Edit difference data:
[Start of section]
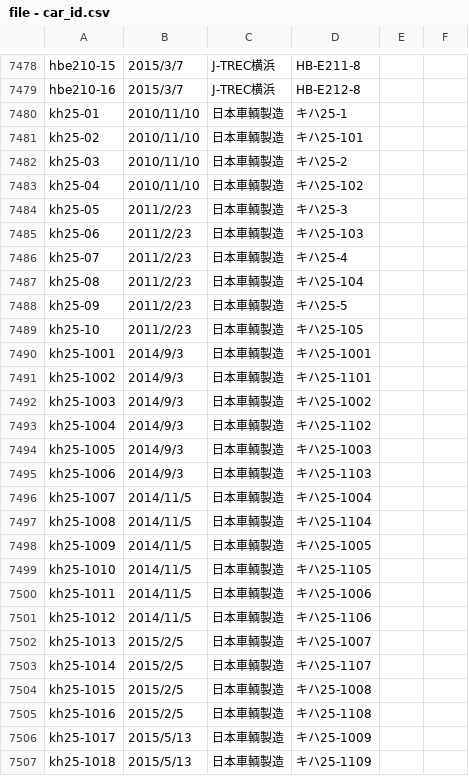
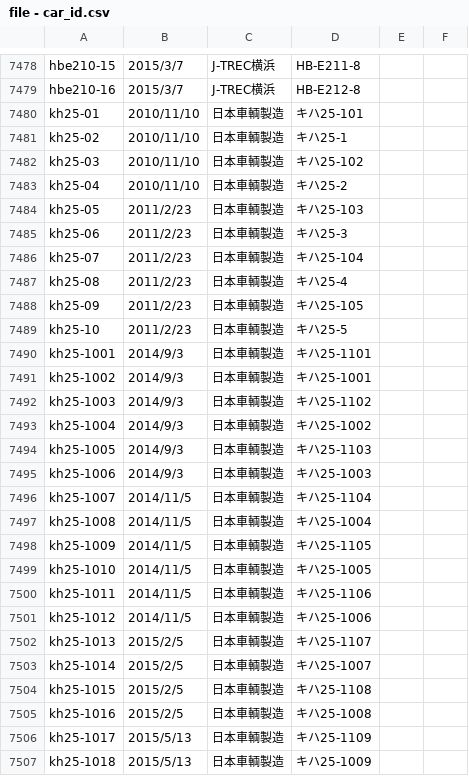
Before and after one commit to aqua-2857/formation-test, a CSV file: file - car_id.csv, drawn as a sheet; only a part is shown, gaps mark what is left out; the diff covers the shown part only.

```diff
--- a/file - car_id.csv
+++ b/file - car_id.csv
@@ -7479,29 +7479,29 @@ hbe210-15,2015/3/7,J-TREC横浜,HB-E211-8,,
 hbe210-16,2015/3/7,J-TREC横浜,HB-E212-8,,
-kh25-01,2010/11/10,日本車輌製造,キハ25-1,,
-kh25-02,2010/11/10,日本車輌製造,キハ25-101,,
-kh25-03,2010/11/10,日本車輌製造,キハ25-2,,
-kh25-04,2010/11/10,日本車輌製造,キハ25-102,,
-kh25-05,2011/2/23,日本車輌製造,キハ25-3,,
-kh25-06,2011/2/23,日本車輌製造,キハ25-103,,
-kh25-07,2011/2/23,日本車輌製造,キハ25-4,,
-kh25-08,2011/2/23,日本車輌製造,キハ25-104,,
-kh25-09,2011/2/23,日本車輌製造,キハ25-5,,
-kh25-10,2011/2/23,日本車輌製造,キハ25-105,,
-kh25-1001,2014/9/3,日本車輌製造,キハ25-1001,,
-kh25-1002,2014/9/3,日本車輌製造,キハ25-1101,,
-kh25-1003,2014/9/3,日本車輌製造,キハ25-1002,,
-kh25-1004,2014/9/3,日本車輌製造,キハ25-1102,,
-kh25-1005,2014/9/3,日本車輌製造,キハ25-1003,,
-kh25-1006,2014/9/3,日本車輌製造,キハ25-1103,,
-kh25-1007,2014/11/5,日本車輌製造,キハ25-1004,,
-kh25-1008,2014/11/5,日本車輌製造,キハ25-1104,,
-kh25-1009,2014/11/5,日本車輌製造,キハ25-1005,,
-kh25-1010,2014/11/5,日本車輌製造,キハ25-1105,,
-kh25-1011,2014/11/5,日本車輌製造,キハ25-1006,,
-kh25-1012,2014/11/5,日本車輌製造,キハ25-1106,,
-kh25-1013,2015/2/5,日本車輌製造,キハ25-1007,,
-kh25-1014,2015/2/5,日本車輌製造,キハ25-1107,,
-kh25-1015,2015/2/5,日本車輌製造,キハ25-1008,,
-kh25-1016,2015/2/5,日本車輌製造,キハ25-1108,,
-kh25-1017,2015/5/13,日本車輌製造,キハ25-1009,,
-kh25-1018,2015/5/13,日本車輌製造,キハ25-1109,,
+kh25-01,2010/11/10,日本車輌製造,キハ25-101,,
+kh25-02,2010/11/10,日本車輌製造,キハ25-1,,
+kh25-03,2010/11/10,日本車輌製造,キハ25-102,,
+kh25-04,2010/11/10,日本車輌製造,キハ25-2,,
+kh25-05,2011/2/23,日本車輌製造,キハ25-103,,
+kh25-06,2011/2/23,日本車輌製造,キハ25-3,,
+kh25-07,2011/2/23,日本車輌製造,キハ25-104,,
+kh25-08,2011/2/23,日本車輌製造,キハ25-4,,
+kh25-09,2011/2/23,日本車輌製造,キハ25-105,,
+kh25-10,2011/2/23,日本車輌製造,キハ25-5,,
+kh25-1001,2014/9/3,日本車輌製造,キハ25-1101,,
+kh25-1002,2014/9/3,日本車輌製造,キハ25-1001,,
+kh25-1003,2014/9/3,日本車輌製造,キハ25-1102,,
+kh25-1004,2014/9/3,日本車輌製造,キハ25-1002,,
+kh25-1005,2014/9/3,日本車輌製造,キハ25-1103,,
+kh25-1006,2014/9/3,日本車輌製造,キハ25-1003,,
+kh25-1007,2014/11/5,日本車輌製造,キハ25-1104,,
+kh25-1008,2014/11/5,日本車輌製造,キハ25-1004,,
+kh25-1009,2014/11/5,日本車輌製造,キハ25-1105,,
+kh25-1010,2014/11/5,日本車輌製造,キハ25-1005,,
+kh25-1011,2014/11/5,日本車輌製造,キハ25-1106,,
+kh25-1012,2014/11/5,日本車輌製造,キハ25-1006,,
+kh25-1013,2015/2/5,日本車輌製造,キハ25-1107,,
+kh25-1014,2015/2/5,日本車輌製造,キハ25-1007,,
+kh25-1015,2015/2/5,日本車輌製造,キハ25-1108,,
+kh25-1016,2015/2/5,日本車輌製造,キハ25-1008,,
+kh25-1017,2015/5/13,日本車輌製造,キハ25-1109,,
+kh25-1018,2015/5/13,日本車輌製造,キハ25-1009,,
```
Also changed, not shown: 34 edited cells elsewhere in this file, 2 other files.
[End of section]
Problem to work on
You need to copy every entry exactly, taking out only the pictures.

Result below
Before and after one commit to aqua-2857/formation-test, a CSV file: file - car_id.csv, drawn as a sheet; only a part is shown, gaps mark what is left out; the diff covers the shown part only.

```diff
--- a/file - car_id.csv
+++ b/file - car_id.csv
@@ -7479,29 +7479,29 @@ hbe210-15,2015/3/7,J-TREC横浜,HB-E211-8,,
 hbe210-16,2015/3/7,J-TREC横浜,HB-E212-8,,
-kh25-01,2010/11/10,日本車輌製造,キハ25-1,,
-kh25-02,2010/11/10,日本車輌製造,キハ25-101,,
-kh25-03,2010/11/10,日本車輌製造,キハ25-2,,
-kh25-04,2010/11/10,日本車輌製造,キハ25-102,,
-kh25-05,2011/2/23,日本車輌製造,キハ25-3,,
-kh25-06,2011/2/23,日本車輌製造,キハ25-103,,
-kh25-07,2011/2/23,日本車輌製造,キハ25-4,,
-kh25-08,2011/2/23,日本車輌製造,キハ25-104,,
-kh25-09,2011/2/23,日本車輌製造,キハ25-5,,
-kh25-10,2011/2/23,日本車輌製造,キハ25-105,,
-kh25-1001,2014/9/3,日本車輌製造,キハ25-1001,,
-kh25-1002,2014/9/3,日本車輌製造,キハ25-1101,,
-kh25-1003,2014/9/3,日本車輌製造,キハ25-1002,,
-kh25-1004,2014/9/3,日本車輌製造,キハ25-1102,,
-kh25-1005,2014/9/3,日本車輌製造,キハ25-1003,,
-kh25-1006,2014/9/3,日本車輌製造,キハ25-1103,,
-kh25-1007,2014/11/5,日本車輌製造,キハ25-1004,,
-kh25-1008,2014/11/5,日本車輌製造,キハ25-1104,,
-kh25-1009,2014/11/5,日本車輌製造,キハ25-1005,,
-kh25-1010,2014/11/5,日本車輌製造,キハ25-1105,,
-kh25-1011,2014/11/5,日本車輌製造,キハ25-1006,,
-kh25-1012,2014/11/5,日本車輌製造,キハ25-1106,,
-kh25-1013,2015/2/5,日本車輌製造,キハ25-1007,,
-kh25-1014,2015/2/5,日本車輌製造,キハ25-1107,,
-kh25-1015,2015/2/5,日本車輌製造,キハ25-1008,,
-kh25-1016,2015/2/5,日本車輌製造,キハ25-1108,,
-kh25-1017,2015/5/13,日本車輌製造,キハ25-1009,,
-kh25-1018,2015/5/13,日本車輌製造,キハ25-1109,,
+kh25-01,2010/11/10,日本車輌製造,キハ25-101,,
+kh25-02,2010/11/10,日本車輌製造,キハ25-1,,
+kh25-03,2010/11/10,日本車輌製造,キハ25-102,,
+kh25-04,2010/11/10,日本車輌製造,キハ25-2,,
+kh25-05,2011/2/23,日本車輌製造,キハ25-103,,
+kh25-06,2011/2/23,日本車輌製造,キハ25-3,,
+kh25-07,2011/2/23,日本車輌製造,キハ25-104,,
+kh25-08,2011/2/23,日本車輌製造,キハ25-4,,
+kh25-09,2011/2/23,日本車輌製造,キハ25-105,,
+kh25-10,2011/2/23,日本車輌製造,キハ25-5,,
+kh25-1001,2014/9/3,日本車輌製造,キハ25-1101,,
+kh25-1002,2014/9/3,日本車輌製造,キハ25-1001,,
+kh25-1003,2014/9/3,日本車輌製造,キハ25-1102,,
+kh25-1004,2014/9/3,日本車輌製造,キハ25-1002,,
+kh25-1005,2014/9/3,日本車輌製造,キハ25-1103,,
+kh25-1006,2014/9/3,日本車輌製造,キハ25-1003,,
+kh25-1007,2014/11/5,日本車輌製造,キハ25-1104,,
+kh25-1008,2014/11/5,日本車輌製造,キハ25-1004,,
+kh25-1009,2014/11/5,日本車輌製造,キハ25-1105,,
+kh25-1010,2014/11/5,日本車輌製造,キハ25-1005,,
+kh25-1011,2014/11/5,日本車輌製造,キハ25-1106,,
+kh25-1012,2014/11/5,日本車輌製造,キハ25-1006,,
+kh25-1013,2015/2/5,日本車輌製造,キハ25-1107,,
+kh25-1014,2015/2/5,日本車輌製造,キハ25-1007,,
+kh25-1015,2015/2/5,日本車輌製造,キハ25-1108,,
+kh25-1016,2015/2/5,日本車輌製造,キハ25-1008,,
+kh25-1017,2015/5/13,日本車輌製造,キハ25-1109,,
+kh25-1018,2015/5/13,日本車輌製造,キハ25-1009,,
```
Also changed, not shown: 34 edited cells elsewhere in this file, 2 other files.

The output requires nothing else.